• [GIVEN DATA]:
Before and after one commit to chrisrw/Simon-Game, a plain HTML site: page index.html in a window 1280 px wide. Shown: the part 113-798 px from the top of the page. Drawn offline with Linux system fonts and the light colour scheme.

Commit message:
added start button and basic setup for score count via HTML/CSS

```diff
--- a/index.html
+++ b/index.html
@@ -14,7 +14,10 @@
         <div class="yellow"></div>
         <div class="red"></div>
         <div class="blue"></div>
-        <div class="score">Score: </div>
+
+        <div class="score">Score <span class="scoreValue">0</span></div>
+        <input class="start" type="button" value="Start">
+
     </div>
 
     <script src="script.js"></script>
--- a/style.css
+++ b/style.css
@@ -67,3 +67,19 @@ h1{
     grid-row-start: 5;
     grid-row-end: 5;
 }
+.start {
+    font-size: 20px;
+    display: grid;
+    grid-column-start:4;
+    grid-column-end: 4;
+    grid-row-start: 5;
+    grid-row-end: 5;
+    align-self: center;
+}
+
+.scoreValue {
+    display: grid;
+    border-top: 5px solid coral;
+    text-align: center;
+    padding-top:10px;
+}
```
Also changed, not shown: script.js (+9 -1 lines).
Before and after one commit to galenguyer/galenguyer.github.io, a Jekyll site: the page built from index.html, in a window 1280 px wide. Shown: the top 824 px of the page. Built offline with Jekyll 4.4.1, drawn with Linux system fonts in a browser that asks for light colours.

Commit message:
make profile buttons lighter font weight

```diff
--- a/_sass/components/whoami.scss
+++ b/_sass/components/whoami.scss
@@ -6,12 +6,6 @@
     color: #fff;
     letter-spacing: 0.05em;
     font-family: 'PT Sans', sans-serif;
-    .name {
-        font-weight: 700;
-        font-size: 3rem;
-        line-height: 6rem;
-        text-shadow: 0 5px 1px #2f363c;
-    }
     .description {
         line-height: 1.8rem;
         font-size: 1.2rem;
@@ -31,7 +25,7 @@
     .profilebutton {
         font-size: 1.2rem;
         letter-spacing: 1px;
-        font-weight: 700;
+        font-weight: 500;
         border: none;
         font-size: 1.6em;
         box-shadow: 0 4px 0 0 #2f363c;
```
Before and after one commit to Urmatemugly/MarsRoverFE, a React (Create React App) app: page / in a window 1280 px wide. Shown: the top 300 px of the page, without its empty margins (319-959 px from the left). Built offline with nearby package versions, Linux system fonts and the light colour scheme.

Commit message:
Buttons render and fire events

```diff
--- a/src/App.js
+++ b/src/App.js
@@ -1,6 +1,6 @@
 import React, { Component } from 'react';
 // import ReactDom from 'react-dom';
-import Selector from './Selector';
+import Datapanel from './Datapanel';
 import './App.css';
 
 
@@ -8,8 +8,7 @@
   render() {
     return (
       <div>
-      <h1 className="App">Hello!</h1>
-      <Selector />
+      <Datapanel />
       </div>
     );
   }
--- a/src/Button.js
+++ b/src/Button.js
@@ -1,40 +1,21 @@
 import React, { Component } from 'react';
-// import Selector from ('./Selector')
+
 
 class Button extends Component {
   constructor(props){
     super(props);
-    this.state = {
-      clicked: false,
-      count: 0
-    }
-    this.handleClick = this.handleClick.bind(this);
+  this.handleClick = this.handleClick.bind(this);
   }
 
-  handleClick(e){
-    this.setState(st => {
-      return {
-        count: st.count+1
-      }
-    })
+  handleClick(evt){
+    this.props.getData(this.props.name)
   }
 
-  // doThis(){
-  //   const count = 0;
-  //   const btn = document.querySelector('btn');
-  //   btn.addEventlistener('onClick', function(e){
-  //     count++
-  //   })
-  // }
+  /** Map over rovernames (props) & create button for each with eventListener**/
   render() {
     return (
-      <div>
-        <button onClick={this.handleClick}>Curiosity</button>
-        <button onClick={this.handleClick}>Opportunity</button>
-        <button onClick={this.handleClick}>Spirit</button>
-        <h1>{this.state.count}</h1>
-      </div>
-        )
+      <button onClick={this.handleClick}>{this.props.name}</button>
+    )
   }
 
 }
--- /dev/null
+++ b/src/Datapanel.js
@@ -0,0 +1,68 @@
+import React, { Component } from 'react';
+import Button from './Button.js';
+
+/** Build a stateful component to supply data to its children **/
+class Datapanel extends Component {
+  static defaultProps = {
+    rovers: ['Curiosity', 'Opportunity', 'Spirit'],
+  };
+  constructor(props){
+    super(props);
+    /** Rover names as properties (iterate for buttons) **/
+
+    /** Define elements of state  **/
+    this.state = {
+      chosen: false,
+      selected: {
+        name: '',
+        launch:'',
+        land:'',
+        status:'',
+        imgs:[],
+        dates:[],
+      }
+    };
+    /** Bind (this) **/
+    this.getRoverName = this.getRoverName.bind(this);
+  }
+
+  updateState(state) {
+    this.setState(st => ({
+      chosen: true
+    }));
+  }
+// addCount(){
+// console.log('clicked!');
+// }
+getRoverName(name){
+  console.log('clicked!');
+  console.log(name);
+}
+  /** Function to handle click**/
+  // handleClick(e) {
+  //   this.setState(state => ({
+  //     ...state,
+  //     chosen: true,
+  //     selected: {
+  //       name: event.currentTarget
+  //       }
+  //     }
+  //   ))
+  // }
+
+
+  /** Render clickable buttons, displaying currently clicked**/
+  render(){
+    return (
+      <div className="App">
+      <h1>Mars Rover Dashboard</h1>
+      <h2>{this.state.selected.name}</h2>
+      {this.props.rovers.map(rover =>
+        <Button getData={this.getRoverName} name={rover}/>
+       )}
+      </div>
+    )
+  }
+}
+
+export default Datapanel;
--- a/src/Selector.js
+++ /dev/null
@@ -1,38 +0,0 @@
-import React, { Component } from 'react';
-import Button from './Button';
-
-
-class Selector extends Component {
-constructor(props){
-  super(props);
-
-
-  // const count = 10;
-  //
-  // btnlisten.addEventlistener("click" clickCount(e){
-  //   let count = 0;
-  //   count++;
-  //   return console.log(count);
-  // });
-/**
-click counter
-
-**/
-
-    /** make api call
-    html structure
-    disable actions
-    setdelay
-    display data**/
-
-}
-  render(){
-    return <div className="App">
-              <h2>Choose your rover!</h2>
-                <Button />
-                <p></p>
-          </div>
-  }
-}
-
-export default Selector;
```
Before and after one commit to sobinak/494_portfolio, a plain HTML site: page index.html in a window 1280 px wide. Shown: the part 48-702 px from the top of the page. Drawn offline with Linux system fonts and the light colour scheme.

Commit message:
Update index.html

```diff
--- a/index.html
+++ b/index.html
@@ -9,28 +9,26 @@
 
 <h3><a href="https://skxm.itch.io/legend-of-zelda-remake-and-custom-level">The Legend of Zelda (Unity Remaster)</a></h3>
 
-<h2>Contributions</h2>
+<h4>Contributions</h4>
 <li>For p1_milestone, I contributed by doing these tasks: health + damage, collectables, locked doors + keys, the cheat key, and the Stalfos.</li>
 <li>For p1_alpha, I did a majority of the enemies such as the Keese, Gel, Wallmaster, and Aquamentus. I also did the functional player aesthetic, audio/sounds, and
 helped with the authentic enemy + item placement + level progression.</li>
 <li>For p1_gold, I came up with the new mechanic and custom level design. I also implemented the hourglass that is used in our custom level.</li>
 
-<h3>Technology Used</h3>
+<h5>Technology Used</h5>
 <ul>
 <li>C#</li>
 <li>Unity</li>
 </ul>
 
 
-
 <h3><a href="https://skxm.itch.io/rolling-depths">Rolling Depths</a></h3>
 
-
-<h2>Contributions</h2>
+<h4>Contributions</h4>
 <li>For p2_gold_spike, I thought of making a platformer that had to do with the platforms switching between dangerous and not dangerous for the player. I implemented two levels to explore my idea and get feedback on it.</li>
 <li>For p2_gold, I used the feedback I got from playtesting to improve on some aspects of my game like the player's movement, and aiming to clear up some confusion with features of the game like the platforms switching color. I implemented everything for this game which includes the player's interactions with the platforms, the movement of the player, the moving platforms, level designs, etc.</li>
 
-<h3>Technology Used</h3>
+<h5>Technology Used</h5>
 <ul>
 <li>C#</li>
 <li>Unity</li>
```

• [AIM OF THE TASK]:
Read through the entries above and copy each line that has the string "import" in it.

• [WORKED SOLUTION]:
 import React, { Component } from 'react';
 // import ReactDom from 'react-dom';
-import Selector from './Selector';
+import Datapanel from './Datapanel';
 import './App.css';
 import React, { Component } from 'react';
-// import Selector from ('./Selector')
+import React, { Component } from 'react';
+import Button from './Button.js';
-import React, { Component } from 'react';
-import Button from './Button';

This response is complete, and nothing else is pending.